It seems like a while since I’ve been in the “studio,” our way of saying I’m creating a post for this blog. The studio being of course our kitchen, often here in town or sometimes at our little lake cottage; far, far, away yet only an hour’s drive into where I refer to here on on Platter Talk as the middle of Nowhere, Wisconsin. Although I put this of lemon-blueberry bread together here in town, this rustic loaf of sweet berry and citrus bread has cottage written all over it. The good news is it tastes good anywhere. Here, at the cottage, or at your house.
I had been yearning to put something together for the last day or so. We are just getting our feet back on the ground after taking a 3,5000 mile road trip with all of our boys. We were gone a week and as much fun as we had visiting kin in my Florida hometown, it always takes a while to get settled back into the daily routine of life at home, after being gone for several days.
Fresh produce is just starting to come into season here in the mid-west; with more of it available the prices are going in the direction we really like. Blueberries, in particular, are selling for a fraction of what they go for in the winter. It’s almost as if you can’t afford not to eat them. Thus, we have blueberries all over; they’re in the fridge, they’re on the counter, there is a bowl of them on our table. Along with the blueberries there is the usual assortment of other fruit in our kitchen: oranges, avocados, peaches, grapefruit, and lemons.
Somethings were made for one another. I’ve not come across any other kitchen staples that are more suited for each other than blueberries and lemons. They not only look good standing next to one another, their flavors compliment one another perfectly. In pies, dessert bars, as a compote – and as you can see with this post, in bread.
I came across a recipe that I though might work, last night. I tweaked it a bit, reminding myself as I was doing so of just how unforgiving baking can be. As you will notice from the recipe that follows, I didn’t measure some of the ingredients very precisely, which caused me only a small bit of consternation while I was mixing up the batter.
When I peeked through the glass of the oven door, about three quarters into the baking process, that small bit of concern grew quite a bit when the center of the loaf seemed to have fallen and left a shallow crater running the length of the bread pan. For some reason I opted not to fret; if it was a flop there was nothing I was going to be able to do about it other than toss it out and chalk up yet another kitchen adventure to experience.

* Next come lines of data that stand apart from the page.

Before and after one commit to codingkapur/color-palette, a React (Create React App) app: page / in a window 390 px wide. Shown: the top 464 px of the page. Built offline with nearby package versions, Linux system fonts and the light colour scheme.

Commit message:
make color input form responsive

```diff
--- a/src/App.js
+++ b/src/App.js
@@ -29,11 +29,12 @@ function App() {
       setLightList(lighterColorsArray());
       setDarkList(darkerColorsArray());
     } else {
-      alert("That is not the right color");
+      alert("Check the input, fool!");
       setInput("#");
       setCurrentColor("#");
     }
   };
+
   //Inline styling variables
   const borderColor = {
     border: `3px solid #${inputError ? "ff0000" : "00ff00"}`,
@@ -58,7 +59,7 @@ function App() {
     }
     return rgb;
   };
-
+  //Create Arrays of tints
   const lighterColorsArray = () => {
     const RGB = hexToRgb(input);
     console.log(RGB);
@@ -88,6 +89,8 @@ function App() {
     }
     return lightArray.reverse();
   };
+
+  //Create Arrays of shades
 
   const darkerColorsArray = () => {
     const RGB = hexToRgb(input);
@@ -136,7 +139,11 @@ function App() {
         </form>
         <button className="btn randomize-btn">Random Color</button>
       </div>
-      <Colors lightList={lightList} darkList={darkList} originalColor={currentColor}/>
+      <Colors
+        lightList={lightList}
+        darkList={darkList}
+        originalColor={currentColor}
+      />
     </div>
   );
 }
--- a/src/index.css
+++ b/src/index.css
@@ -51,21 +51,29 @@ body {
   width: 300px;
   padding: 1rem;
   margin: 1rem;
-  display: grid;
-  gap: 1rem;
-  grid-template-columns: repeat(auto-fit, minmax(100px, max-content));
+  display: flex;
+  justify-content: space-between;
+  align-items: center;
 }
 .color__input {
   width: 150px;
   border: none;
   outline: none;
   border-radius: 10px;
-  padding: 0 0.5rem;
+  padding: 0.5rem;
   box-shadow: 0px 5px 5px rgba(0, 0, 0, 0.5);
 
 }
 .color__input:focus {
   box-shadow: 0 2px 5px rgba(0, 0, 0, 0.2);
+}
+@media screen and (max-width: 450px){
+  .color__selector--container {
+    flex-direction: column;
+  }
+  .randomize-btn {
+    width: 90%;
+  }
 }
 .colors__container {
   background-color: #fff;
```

Want to know something? When I decided to take it out of the oven after a 70 minute bake, it didn’t look as bad as I had feared. I was going to salvage this bread if possible. You can see from the photos that indeed salvaging was possible. Not only did I not ruin this bread, I think it came unto its own.
It’s rustic, for certain. As such, I realized it was O.K. if there were a couple of rough edges to the finished product, some irregularities in it’s shape and even texture. Perhaps I’m a rustic kind of guy because I thought it came out pretty darn beautiful. Most important, the taste was flawless. No matter what it looked like on the outside, the combination of blueberries and lemons on the inside held this thing together, in flavor and in texture. Like most things rustic, this one is an easy recipe to put together. Simple, uncomplicated, and completely delicious. I hope you will try it and taste the season. Happy summer.
adapted from allrecipes.com
- 1 1/2 cup four
- 1 cup sugar
- juice from 1 small lemon
- 2 eggs
- 1 teaspoon baking powder
- 1/3 cup butter
- 1 teaspoon salt
- 2 small handfuls blueberries
- zest from 1 small lemon
- 1/2 cup milk
for the glaze
- juice from 1 small lemon
- 3 tablespoons sugar
- Pre-heat oven to 350 degrees F. Lightly grease an 8×4 loaf pan.
- Melt butter.
- Combine eggs, sugar, lemon juice and zest and mix well then add butter. Stir completely.
- Combine flour, baking powder and salt, mix well. Add melted butter, milk, and stir together.
- Pour batter into prepared loaf pan. Bake 60-70 minutes until toothpick placed in center comes out clean.
- Allow to cool an hour before removing from pan.
- Mix together juice and sugar for glaze, apply to top of bread while still warm.
- We substituted 1 cup of all-purpose flour for 1 cup self-rising flour.
- Chopped nuts are optional. Toasted almonds would also fit well into the flavor profile of this bread.